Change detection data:
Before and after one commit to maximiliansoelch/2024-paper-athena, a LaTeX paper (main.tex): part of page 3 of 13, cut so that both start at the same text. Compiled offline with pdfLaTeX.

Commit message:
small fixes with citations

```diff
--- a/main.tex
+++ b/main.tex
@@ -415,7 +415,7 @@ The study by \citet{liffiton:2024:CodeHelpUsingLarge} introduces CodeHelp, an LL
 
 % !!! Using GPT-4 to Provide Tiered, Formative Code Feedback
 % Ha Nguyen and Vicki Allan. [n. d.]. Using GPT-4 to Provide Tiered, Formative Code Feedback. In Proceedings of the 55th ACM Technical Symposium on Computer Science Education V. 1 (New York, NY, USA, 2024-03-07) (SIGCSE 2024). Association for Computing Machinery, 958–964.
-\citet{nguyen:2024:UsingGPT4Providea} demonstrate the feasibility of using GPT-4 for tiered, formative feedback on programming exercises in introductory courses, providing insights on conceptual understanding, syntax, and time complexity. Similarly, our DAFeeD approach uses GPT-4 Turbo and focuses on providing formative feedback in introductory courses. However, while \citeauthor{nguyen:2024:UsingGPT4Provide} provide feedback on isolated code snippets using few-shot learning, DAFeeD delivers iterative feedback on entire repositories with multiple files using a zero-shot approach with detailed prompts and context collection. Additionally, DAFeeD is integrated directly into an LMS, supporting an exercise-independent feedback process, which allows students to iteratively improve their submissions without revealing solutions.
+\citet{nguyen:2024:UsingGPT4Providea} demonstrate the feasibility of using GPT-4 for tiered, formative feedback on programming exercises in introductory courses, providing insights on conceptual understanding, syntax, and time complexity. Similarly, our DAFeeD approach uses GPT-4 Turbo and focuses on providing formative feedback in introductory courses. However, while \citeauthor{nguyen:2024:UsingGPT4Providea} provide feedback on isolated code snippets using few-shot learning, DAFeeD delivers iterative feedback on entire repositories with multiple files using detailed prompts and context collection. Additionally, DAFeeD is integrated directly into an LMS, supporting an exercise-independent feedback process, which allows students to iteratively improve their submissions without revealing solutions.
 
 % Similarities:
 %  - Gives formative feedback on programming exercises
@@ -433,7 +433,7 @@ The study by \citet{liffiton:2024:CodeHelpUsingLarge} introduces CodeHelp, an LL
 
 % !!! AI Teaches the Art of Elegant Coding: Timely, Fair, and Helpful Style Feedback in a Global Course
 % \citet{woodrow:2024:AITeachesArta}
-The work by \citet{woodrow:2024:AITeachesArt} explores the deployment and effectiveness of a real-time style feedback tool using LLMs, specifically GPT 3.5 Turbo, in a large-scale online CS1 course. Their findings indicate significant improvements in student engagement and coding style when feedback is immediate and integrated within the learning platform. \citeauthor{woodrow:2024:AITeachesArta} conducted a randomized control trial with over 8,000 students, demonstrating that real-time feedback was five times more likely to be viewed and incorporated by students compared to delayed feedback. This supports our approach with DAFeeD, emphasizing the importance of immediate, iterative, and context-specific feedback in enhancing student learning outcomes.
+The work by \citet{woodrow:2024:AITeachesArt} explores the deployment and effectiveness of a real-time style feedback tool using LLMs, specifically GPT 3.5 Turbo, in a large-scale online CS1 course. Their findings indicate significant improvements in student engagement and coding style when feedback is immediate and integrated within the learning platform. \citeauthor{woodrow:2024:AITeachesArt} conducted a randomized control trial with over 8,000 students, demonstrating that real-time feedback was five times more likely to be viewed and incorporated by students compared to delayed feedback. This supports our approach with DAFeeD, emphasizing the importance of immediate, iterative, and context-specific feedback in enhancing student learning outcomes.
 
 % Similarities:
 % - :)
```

■ **What is needed**
Which lines of the records above contain the word "CodeHelp"? Report each one.

■ **Answer**
@@ -415,7 +415,7 @@ The study by \citet{liffiton:2024:CodeHelpUsingLarge} introduces CodeHelp, an LL
@@ -433,7 +433,7 @@ The study by \citet{liffiton:2024:CodeHelpUsingLarge} introduces CodeHelp, an LL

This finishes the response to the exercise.